◆ **Activity**: Where does the string "CSubActivity" occur in the records? Copy each line that holds it.
_ _ _
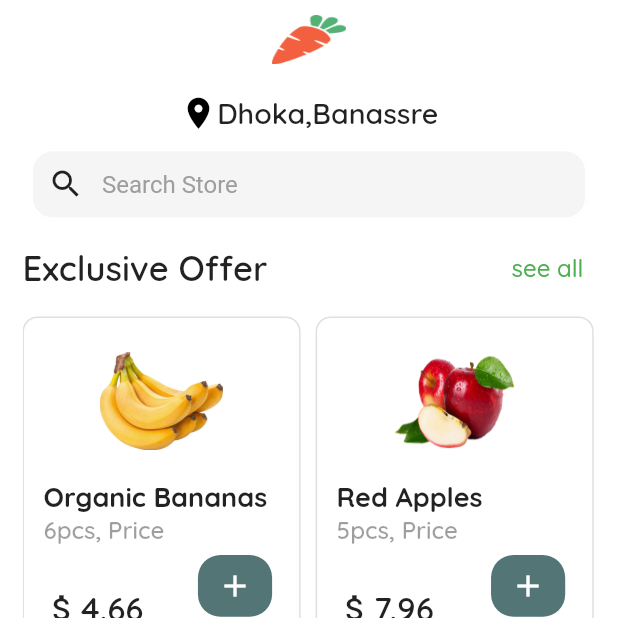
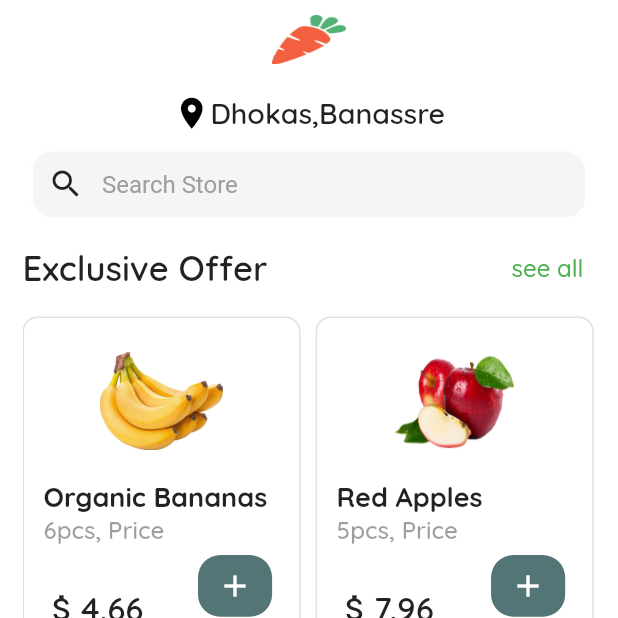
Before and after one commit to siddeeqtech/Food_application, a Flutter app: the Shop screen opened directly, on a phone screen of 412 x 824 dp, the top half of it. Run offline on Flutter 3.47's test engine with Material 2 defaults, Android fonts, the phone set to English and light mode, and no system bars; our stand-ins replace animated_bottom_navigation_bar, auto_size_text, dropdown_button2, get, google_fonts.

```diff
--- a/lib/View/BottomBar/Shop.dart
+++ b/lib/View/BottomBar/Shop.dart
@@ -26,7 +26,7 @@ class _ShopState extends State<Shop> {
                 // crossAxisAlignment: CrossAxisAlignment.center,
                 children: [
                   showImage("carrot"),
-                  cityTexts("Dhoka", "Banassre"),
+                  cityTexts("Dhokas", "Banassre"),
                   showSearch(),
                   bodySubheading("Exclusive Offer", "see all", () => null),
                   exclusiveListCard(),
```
_ _ _
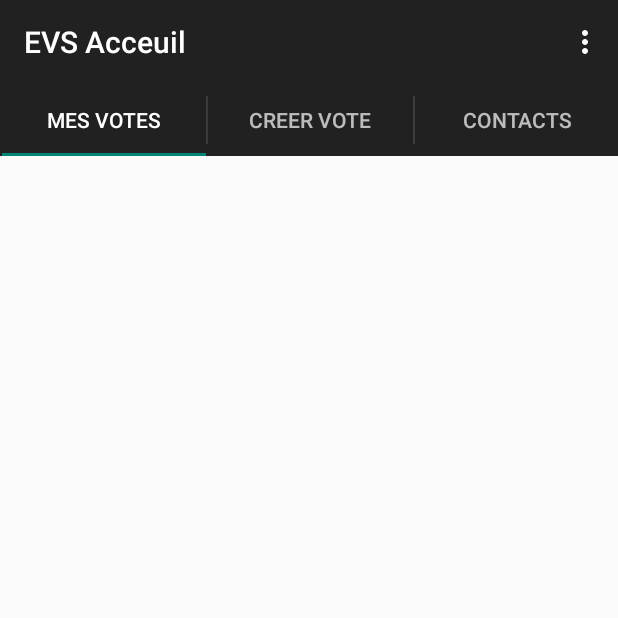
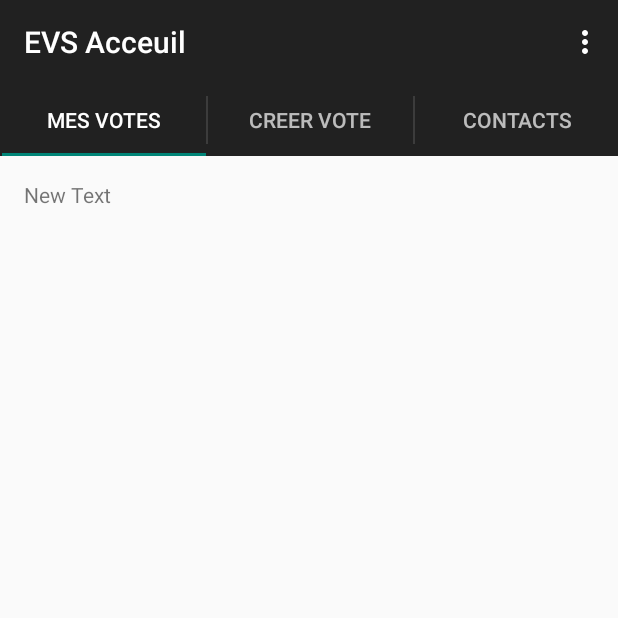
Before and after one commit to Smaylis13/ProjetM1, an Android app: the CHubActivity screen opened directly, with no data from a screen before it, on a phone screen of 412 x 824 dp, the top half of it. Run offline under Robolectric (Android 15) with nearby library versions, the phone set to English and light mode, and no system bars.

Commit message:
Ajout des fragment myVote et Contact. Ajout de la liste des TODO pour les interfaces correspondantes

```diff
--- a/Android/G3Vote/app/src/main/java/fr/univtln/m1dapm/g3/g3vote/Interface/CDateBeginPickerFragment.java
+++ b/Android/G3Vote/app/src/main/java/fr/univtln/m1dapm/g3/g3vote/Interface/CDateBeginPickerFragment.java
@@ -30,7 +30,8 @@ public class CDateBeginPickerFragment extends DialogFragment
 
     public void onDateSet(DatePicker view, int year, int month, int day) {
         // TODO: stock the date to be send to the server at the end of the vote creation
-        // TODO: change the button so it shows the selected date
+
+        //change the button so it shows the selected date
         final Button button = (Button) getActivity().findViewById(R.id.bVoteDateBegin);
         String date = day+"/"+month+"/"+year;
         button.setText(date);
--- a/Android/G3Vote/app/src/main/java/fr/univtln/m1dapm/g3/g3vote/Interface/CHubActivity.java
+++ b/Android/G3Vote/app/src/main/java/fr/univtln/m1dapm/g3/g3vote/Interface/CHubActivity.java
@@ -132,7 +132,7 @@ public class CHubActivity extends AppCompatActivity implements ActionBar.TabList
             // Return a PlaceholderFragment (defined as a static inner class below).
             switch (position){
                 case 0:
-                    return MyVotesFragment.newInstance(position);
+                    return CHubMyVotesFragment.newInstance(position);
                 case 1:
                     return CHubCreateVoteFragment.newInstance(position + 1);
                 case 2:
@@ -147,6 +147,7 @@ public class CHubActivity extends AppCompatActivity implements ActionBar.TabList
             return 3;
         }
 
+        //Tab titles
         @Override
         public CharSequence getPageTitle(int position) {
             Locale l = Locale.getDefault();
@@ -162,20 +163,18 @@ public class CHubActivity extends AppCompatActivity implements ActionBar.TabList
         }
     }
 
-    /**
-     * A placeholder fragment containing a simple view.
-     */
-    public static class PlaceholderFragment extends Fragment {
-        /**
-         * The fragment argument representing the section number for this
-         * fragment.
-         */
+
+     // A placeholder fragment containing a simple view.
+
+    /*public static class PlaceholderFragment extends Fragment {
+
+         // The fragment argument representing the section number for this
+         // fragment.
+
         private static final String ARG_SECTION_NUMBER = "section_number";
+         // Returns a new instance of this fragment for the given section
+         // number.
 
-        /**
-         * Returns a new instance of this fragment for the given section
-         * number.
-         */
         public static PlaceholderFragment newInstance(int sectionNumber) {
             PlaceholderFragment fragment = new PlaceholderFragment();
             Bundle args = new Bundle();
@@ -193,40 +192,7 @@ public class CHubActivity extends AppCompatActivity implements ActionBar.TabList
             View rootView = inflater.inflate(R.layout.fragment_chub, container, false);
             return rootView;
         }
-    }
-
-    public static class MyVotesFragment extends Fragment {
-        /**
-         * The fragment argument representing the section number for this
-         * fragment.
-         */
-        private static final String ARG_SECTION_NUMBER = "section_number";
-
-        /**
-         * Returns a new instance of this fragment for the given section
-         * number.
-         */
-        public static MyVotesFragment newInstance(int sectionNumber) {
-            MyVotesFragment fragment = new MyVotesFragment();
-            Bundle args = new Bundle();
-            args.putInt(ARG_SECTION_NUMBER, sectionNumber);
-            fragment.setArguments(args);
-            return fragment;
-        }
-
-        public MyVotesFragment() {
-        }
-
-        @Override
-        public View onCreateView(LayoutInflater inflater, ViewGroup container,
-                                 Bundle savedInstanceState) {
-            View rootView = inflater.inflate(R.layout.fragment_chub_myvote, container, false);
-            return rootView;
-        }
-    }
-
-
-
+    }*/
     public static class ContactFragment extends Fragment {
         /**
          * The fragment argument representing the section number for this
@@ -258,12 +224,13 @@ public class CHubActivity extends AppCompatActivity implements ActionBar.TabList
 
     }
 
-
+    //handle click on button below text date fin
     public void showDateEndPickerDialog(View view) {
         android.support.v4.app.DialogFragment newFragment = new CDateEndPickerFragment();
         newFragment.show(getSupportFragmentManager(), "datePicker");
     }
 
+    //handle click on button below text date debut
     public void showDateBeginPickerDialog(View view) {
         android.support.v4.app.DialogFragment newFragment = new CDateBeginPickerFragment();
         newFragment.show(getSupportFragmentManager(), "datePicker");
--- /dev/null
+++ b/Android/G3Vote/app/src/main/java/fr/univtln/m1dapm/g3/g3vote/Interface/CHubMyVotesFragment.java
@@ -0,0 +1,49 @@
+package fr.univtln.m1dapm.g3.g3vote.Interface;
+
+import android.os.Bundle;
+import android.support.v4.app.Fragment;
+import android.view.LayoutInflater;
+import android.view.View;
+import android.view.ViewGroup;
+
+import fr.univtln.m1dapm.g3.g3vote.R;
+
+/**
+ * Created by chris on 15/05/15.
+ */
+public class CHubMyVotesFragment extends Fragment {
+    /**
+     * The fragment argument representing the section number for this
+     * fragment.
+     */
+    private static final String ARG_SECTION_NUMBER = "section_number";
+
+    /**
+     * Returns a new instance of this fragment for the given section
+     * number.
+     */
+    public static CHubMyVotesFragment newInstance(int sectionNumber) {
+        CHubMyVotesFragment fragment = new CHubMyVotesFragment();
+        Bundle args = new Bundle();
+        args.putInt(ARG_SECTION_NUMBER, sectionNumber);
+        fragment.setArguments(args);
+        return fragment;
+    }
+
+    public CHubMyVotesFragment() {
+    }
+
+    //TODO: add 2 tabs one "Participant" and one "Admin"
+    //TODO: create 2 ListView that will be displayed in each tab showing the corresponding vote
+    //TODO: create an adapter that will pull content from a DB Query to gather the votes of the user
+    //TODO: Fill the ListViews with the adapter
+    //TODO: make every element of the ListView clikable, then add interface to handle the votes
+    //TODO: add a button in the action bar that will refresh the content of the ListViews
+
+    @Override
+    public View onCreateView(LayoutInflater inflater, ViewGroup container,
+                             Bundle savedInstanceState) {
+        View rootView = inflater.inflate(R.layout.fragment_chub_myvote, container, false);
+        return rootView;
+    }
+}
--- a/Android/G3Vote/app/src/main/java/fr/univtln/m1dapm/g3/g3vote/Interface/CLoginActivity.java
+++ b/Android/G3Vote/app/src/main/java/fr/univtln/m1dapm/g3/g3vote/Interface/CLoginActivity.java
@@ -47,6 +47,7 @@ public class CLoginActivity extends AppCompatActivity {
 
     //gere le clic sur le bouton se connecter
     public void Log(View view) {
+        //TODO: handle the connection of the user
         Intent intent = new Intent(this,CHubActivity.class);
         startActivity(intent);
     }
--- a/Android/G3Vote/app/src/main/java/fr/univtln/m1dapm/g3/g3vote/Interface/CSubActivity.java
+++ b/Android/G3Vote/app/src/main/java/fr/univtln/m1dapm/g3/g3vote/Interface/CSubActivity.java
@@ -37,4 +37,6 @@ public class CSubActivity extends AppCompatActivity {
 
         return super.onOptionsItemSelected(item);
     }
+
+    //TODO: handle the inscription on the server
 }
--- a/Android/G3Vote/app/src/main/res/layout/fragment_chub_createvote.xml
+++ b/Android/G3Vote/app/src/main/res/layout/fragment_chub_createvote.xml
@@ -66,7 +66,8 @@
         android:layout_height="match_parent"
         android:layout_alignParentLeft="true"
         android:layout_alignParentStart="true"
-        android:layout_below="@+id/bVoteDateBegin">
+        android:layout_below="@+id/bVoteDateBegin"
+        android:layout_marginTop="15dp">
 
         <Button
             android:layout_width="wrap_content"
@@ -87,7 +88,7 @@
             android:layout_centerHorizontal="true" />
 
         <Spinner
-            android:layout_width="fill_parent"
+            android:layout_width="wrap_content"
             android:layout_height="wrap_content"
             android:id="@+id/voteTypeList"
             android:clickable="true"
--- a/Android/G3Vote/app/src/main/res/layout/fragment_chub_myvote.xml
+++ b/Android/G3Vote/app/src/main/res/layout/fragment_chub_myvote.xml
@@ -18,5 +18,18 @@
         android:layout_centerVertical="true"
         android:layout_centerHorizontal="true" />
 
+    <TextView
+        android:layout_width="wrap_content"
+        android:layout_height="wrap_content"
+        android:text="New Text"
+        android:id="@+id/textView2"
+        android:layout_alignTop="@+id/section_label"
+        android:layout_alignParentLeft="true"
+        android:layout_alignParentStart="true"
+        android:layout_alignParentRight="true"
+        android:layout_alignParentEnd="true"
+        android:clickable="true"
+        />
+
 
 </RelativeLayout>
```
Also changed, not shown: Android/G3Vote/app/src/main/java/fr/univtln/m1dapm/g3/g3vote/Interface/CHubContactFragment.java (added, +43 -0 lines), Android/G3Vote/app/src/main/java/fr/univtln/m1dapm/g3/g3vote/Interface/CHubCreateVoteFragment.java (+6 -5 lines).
_ _ _
◆ **Output**:
--- a/Android/G3Vote/app/src/main/java/fr/univtln/m1dapm/g3/g3vote/Interface/CSubActivity.java
+++ b/Android/G3Vote/app/src/main/java/fr/univtln/m1dapm/g3/g3vote/Interface/CSubActivity.java
@@ -37,4 +37,6 @@ public class CSubActivity extends AppCompatActivity {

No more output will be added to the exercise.